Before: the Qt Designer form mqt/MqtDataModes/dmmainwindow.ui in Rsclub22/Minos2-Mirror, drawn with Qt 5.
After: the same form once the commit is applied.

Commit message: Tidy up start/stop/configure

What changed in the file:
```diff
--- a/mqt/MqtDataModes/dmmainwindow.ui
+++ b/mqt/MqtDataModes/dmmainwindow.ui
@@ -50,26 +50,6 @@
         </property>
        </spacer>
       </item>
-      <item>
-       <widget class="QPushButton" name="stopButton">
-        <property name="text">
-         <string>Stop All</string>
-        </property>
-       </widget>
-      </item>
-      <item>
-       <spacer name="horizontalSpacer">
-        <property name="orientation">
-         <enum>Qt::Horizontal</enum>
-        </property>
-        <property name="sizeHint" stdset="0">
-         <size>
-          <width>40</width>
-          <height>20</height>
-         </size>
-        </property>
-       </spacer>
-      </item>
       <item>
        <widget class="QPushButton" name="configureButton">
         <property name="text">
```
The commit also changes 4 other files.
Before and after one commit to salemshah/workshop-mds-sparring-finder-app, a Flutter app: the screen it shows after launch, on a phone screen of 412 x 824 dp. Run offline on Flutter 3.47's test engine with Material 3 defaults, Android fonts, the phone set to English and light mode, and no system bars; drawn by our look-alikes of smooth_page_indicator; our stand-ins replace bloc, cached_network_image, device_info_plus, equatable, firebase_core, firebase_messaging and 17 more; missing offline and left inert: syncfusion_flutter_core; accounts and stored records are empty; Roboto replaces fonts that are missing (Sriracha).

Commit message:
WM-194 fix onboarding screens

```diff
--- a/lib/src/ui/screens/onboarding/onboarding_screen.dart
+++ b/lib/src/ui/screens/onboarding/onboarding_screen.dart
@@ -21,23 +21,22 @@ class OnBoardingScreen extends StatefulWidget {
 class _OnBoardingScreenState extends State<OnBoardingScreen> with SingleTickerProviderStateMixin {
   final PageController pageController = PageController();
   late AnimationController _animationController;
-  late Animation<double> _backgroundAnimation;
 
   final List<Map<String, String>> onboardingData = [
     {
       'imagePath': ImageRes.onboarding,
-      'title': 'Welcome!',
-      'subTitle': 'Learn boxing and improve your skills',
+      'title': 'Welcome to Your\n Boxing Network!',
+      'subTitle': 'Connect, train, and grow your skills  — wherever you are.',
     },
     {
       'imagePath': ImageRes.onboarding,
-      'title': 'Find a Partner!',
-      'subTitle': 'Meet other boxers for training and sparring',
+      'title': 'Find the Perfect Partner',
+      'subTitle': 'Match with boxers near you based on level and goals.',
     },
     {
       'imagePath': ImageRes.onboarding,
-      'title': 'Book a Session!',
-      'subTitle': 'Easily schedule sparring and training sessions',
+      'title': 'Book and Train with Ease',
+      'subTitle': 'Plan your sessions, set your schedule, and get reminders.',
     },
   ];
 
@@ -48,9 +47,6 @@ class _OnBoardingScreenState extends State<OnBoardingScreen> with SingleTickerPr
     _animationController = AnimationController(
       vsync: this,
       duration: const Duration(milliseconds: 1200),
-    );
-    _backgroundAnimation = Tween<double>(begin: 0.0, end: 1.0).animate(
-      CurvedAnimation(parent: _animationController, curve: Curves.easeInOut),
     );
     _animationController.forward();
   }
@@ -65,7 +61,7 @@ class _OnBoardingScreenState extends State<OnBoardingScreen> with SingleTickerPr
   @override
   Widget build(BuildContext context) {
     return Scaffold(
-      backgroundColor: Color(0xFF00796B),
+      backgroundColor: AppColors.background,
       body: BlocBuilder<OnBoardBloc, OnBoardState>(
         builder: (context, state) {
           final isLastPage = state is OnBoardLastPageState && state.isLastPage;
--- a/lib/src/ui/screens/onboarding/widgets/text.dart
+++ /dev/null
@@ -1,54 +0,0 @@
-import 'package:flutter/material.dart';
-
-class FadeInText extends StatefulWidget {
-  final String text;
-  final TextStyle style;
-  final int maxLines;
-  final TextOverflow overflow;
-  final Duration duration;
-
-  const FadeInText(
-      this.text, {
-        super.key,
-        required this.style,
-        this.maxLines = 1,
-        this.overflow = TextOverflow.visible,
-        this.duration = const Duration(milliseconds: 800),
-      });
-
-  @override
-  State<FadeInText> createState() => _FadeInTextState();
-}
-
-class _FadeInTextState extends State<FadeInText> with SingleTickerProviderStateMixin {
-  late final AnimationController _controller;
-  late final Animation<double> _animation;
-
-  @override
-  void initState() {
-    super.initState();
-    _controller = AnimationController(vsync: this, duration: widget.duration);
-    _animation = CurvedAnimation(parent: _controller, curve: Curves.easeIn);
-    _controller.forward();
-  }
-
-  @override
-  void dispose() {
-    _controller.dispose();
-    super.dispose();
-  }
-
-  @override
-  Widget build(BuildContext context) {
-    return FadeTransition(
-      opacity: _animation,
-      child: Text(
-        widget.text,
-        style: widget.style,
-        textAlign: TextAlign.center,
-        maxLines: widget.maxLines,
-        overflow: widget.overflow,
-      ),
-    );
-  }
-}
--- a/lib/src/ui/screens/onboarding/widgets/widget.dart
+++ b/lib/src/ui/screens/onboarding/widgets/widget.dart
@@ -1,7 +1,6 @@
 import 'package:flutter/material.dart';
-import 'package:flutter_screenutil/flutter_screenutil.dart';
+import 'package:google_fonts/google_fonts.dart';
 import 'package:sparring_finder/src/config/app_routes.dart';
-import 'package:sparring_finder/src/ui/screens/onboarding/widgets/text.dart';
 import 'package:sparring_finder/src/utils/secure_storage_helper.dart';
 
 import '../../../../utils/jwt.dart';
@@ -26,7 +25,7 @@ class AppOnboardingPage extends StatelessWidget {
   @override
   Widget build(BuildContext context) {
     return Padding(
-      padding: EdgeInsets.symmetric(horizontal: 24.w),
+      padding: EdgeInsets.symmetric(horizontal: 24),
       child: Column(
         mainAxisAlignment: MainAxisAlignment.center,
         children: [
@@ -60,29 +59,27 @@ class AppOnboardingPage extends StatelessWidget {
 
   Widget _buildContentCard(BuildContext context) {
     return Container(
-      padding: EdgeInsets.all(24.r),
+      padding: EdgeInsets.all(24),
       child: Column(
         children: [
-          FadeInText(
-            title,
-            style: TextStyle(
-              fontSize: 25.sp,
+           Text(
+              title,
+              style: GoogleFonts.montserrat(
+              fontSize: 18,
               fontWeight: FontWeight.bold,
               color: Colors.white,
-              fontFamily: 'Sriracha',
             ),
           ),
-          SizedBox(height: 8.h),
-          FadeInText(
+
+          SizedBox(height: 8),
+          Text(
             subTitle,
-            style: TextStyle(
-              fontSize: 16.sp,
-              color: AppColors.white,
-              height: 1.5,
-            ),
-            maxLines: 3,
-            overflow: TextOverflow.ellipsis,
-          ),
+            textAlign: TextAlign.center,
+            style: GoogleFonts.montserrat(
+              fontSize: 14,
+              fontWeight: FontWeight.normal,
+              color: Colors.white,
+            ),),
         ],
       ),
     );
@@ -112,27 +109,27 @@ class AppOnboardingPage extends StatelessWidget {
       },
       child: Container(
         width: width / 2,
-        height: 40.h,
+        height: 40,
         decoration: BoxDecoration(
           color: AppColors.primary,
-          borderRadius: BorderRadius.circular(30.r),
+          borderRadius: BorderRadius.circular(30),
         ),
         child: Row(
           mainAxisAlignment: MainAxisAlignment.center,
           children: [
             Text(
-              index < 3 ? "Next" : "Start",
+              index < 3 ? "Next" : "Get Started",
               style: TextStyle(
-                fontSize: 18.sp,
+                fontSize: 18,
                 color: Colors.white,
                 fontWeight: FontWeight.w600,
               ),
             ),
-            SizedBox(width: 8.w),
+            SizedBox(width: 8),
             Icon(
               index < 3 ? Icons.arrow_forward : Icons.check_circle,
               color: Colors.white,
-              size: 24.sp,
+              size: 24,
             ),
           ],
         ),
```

What is needed —
Could you find each line in the entries that contains the string "FontWeight" and copy it?

Answer section —
               fontWeight: FontWeight.bold,
+              fontWeight: FontWeight.normal,
                 fontWeight: FontWeight.w600,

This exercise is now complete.